◆ **Assigned task**
For the entries that follow, report how many lines include the word "alignment" and add nothing.

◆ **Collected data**
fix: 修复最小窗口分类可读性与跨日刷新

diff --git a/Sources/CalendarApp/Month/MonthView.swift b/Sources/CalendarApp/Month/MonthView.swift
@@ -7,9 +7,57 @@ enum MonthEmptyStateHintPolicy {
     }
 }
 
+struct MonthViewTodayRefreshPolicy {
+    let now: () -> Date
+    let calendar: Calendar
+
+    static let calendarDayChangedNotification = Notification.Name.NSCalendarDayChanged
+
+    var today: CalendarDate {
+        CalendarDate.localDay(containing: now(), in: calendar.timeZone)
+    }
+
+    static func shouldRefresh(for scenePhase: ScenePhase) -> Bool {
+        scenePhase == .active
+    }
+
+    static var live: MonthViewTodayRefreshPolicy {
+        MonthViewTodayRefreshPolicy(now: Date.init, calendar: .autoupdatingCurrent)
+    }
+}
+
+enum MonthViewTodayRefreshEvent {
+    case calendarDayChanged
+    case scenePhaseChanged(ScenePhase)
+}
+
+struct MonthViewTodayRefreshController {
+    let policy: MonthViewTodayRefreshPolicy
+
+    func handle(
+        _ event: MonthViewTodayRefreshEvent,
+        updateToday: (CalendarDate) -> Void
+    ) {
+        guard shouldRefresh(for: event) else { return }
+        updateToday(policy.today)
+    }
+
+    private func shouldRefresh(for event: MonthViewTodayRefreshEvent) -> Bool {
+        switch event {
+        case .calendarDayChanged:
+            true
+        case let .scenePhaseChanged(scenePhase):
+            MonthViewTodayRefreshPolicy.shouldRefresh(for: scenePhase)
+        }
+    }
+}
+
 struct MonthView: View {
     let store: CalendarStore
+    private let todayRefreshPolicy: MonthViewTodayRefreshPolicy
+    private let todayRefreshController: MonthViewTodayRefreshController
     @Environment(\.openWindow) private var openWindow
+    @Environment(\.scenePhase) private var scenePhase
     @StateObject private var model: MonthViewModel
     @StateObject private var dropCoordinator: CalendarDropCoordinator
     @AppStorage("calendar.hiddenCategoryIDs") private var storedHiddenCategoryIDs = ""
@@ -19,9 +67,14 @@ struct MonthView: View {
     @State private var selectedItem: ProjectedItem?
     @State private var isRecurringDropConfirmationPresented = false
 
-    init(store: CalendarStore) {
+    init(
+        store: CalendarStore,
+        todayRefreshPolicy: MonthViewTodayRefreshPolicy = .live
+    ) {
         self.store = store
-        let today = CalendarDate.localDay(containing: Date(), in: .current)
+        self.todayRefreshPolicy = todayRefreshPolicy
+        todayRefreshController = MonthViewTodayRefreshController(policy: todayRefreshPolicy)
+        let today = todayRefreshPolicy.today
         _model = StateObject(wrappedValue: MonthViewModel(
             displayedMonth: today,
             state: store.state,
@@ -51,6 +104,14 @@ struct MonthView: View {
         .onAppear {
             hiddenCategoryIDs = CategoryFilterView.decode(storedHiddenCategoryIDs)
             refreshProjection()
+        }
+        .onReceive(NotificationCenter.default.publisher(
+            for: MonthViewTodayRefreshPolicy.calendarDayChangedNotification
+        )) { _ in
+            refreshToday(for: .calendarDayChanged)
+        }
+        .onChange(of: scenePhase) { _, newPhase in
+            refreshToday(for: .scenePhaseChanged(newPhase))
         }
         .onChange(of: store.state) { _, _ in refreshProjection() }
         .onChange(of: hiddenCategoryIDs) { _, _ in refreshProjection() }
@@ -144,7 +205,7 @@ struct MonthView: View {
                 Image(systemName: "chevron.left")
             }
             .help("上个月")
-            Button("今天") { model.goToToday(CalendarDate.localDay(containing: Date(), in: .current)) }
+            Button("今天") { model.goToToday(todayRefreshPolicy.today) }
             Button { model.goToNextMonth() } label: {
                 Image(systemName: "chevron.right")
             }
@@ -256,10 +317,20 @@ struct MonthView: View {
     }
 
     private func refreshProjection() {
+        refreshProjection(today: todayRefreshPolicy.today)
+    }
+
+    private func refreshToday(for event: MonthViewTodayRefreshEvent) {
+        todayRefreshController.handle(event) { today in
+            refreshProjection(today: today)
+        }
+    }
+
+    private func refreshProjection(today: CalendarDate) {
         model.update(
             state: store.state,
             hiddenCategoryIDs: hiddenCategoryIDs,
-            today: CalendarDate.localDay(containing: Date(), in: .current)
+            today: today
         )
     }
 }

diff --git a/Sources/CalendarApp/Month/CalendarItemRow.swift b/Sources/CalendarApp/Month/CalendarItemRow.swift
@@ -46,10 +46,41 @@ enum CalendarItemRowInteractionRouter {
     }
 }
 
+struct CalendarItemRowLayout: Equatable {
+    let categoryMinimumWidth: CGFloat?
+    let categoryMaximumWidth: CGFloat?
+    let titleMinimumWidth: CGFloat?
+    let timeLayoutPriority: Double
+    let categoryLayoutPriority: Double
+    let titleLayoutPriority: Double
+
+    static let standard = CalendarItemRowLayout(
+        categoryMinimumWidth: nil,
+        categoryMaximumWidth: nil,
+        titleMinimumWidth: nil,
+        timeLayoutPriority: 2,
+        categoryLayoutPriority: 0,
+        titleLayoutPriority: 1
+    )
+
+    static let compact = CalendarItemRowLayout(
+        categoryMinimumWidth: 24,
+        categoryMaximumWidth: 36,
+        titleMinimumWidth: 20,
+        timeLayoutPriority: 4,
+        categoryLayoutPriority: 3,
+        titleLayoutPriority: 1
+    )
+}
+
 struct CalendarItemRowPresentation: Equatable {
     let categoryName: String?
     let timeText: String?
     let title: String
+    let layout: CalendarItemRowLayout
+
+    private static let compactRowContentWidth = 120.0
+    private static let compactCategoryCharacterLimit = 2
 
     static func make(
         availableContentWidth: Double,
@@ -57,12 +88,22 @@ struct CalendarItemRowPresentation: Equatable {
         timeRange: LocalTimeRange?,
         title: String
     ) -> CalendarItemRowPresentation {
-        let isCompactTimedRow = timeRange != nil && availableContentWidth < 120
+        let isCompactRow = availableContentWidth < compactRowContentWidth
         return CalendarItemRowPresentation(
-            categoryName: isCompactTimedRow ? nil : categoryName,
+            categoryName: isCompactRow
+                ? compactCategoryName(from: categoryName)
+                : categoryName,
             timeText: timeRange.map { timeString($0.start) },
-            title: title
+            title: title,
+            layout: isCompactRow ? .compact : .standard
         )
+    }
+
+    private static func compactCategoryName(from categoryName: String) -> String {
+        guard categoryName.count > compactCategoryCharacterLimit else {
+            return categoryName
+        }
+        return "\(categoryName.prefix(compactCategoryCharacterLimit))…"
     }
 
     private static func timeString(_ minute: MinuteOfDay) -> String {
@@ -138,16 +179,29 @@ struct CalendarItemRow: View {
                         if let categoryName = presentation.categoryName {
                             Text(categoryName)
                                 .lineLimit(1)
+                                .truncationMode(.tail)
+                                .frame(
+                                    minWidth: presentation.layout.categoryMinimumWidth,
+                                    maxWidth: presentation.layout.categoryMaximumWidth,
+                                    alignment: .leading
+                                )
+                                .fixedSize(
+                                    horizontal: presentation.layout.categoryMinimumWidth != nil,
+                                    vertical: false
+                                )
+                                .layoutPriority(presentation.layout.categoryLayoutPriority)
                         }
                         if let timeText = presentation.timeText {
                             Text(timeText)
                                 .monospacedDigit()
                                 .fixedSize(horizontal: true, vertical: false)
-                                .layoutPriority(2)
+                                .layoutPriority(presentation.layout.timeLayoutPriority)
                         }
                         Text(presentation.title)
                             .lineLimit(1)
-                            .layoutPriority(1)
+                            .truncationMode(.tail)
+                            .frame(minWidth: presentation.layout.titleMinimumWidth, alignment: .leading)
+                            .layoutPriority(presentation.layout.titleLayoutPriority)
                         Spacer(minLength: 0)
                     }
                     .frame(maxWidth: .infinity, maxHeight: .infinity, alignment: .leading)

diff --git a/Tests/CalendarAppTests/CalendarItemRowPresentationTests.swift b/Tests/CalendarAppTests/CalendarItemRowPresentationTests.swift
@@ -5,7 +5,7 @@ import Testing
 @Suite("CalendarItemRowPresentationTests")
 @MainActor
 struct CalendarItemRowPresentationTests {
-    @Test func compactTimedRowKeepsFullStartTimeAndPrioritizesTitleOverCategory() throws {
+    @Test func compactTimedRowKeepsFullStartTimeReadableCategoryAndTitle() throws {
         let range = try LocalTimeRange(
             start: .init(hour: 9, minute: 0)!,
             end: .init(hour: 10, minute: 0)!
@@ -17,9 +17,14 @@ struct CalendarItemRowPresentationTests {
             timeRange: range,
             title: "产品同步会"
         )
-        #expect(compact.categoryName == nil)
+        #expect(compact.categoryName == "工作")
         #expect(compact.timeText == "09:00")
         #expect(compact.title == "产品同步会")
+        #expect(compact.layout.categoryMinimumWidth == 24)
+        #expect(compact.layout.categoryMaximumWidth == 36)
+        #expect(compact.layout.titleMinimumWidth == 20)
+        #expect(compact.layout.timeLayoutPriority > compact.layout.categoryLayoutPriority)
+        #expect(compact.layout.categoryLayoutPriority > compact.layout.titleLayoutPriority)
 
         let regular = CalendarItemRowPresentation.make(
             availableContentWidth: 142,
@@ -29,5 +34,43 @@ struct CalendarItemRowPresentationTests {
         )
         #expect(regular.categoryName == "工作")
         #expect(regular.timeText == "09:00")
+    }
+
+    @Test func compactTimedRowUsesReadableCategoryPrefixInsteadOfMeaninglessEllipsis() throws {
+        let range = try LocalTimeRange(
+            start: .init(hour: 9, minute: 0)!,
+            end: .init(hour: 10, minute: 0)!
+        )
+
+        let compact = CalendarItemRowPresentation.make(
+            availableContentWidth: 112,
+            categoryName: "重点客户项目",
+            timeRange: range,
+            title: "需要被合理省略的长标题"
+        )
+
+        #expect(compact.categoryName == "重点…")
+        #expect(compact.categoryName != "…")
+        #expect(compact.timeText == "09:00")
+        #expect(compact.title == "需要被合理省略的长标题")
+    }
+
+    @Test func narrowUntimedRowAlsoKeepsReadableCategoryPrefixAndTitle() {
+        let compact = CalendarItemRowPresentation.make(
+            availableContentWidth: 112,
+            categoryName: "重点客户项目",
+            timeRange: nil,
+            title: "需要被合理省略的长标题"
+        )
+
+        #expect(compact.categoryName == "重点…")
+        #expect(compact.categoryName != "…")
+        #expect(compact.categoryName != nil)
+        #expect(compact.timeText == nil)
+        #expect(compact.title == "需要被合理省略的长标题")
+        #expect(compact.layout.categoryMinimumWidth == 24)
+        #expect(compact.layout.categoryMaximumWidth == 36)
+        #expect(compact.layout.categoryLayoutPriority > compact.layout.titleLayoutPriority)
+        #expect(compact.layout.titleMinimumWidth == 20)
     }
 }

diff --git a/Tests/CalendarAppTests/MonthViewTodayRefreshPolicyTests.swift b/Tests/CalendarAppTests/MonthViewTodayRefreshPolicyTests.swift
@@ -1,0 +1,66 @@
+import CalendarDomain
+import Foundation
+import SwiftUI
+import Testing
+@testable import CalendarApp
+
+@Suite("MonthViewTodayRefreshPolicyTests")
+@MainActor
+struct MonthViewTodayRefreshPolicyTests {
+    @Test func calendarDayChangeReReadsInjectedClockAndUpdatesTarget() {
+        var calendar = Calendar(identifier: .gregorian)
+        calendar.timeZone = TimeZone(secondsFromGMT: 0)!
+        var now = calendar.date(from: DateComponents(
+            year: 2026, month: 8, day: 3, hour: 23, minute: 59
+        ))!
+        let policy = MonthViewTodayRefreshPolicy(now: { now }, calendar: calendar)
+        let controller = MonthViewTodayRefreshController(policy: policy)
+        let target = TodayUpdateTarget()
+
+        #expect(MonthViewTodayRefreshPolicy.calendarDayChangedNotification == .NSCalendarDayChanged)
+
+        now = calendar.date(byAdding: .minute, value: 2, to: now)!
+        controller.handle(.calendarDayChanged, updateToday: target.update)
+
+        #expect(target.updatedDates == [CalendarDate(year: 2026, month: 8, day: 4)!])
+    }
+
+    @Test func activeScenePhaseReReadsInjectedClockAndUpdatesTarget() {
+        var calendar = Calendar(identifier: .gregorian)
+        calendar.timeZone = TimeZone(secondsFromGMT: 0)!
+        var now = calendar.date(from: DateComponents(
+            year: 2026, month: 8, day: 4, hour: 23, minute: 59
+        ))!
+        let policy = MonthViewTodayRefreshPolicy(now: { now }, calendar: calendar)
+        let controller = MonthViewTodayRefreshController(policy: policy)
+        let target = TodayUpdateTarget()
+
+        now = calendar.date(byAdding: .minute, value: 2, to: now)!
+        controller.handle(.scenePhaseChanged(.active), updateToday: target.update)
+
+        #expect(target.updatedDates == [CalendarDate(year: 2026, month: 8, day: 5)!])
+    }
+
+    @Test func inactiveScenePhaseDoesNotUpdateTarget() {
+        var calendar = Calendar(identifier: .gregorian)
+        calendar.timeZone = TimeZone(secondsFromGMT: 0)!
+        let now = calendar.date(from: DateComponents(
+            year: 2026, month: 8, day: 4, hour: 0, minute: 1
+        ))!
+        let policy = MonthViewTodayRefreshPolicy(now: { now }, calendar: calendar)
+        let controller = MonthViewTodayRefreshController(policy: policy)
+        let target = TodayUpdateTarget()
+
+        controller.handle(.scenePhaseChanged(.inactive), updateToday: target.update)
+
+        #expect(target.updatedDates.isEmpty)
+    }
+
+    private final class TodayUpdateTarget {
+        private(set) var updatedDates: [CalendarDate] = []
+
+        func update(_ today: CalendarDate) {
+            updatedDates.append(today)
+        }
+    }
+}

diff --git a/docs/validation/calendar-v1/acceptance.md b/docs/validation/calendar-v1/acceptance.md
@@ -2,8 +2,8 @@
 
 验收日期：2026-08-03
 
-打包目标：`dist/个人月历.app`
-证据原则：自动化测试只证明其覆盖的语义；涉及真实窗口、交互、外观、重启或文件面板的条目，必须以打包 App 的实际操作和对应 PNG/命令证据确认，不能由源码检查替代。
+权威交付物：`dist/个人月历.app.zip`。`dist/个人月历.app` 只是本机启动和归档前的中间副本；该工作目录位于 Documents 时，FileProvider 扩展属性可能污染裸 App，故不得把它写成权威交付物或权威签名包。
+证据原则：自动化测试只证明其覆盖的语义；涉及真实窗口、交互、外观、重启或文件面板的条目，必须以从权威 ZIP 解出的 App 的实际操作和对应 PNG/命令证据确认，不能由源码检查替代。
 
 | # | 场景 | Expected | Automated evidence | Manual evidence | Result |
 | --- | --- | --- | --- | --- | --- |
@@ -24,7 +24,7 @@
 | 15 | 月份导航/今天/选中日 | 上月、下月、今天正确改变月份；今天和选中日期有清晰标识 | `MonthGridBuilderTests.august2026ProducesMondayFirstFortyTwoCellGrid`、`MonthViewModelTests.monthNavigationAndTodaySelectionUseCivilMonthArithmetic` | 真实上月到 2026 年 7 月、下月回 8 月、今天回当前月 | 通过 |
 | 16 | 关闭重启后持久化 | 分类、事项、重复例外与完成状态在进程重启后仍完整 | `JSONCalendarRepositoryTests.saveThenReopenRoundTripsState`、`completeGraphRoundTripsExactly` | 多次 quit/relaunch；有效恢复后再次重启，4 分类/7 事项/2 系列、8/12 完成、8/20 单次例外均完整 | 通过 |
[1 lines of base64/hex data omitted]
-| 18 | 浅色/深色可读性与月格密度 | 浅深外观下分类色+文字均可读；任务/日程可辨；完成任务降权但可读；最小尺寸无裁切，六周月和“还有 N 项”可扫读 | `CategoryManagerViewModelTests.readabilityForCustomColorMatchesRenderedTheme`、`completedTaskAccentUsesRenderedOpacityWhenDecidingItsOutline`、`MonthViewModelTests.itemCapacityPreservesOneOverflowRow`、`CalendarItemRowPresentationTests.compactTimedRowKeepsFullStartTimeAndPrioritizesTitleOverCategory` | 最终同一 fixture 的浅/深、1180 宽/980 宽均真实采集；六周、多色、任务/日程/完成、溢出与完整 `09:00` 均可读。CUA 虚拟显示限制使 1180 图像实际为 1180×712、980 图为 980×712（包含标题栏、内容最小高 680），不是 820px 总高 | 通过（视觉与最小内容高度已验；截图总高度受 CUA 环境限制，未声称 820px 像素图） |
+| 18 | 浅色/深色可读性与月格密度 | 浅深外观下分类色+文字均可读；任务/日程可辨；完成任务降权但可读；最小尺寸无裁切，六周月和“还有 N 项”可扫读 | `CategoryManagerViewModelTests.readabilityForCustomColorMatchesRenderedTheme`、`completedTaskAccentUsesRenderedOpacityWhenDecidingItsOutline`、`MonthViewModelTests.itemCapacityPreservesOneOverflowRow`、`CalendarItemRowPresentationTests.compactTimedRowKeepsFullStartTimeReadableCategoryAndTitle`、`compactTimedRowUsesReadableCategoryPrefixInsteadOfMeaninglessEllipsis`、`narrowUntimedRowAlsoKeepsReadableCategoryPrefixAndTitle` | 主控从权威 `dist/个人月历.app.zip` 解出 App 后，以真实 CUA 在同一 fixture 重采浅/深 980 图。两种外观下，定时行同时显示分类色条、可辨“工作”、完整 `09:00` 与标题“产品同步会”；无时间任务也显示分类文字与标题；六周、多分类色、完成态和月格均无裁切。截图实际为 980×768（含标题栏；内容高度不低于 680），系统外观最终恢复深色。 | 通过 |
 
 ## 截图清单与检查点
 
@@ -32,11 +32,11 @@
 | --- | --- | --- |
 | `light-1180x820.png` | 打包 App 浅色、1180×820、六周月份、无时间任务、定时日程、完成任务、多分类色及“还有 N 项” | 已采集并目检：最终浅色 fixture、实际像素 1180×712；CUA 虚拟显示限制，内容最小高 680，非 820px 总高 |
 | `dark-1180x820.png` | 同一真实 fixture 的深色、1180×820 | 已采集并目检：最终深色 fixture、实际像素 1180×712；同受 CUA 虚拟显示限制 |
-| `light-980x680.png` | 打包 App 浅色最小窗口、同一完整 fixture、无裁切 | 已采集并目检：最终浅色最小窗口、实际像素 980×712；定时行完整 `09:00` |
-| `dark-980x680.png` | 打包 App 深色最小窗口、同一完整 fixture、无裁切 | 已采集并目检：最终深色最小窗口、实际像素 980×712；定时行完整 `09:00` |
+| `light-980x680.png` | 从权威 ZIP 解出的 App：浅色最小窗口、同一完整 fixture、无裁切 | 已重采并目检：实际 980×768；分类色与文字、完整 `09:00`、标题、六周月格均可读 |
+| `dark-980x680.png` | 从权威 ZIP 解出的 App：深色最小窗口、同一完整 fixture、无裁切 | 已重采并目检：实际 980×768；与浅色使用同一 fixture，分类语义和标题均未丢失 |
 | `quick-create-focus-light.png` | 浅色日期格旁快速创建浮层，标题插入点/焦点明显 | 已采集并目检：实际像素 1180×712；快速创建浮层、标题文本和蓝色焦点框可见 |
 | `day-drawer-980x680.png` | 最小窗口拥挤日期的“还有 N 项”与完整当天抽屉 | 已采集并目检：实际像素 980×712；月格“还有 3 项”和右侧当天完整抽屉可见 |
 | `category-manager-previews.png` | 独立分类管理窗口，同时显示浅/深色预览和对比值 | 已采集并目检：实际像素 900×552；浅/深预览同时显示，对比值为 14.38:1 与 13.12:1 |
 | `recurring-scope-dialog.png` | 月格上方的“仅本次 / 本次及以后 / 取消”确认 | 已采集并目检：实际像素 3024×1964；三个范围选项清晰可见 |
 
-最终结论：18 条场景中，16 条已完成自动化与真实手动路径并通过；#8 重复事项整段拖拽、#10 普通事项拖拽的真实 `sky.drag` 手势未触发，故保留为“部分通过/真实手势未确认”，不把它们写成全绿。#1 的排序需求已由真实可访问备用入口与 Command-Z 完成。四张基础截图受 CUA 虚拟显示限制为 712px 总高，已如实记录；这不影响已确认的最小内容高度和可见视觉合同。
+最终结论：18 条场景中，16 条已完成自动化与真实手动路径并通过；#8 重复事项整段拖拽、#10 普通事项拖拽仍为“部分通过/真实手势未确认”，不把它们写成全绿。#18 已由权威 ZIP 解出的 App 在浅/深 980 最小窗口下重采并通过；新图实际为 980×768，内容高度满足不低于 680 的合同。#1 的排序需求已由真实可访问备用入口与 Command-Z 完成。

◆ **Task answer**
3